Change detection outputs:
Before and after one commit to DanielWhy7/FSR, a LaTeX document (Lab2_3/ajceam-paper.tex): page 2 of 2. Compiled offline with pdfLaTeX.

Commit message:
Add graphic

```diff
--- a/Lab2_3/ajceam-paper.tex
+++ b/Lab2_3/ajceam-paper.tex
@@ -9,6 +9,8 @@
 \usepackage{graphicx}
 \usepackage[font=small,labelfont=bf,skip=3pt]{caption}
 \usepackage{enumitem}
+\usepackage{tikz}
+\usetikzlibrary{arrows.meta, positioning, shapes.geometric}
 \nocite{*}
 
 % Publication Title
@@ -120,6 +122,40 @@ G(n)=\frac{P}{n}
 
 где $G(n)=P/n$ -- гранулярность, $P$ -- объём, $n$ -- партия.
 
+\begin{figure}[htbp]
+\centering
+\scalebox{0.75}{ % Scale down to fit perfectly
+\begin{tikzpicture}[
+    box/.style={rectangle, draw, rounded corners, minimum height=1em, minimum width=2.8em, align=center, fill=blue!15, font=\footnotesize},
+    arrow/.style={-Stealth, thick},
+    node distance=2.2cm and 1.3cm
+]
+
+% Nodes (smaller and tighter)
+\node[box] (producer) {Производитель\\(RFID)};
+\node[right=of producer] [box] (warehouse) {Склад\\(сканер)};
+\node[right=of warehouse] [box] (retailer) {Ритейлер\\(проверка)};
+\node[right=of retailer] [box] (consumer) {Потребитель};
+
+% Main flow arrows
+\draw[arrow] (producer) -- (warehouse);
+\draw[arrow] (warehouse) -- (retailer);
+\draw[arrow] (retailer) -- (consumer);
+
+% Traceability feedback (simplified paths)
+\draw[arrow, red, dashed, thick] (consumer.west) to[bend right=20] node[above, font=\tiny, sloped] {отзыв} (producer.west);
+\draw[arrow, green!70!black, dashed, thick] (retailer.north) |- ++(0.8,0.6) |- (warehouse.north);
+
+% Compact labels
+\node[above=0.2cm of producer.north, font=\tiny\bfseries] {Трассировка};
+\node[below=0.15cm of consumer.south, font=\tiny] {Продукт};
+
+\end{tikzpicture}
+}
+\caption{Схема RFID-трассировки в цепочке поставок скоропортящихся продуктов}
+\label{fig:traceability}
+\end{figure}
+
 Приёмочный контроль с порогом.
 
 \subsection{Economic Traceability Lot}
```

* * *

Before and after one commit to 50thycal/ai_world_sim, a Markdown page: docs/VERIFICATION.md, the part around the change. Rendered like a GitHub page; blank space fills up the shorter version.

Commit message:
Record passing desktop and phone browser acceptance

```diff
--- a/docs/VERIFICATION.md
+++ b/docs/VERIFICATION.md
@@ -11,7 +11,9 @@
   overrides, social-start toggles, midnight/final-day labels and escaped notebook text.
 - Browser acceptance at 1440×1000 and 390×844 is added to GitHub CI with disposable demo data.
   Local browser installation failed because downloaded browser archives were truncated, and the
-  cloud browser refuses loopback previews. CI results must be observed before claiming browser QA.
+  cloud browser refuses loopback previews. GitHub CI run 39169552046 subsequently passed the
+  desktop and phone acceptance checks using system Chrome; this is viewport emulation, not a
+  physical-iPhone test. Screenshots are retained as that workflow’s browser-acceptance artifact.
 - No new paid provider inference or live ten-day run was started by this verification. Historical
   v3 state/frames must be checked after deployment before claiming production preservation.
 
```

→ Exercise
Pull from the data each line where the string "font" turns up.

→ Written response
 \usepackage[font=small,labelfont=bf,skip=3pt]{caption}
+    box/.style={rectangle, draw, rounded corners, minimum height=1em, minimum width=2.8em, align=center, fill=blue!15, font=\footnotesize},
+\draw[arrow, red, dashed, thick] (consumer.west) to[bend right=20] node[above, font=\tiny, sloped] {отзыв} (producer.west);
+\node[above=0.2cm of producer.north, font=\tiny\bfseries] {Трассировка};
+\node[below=0.15cm of consumer.south, font=\tiny] {Продукт};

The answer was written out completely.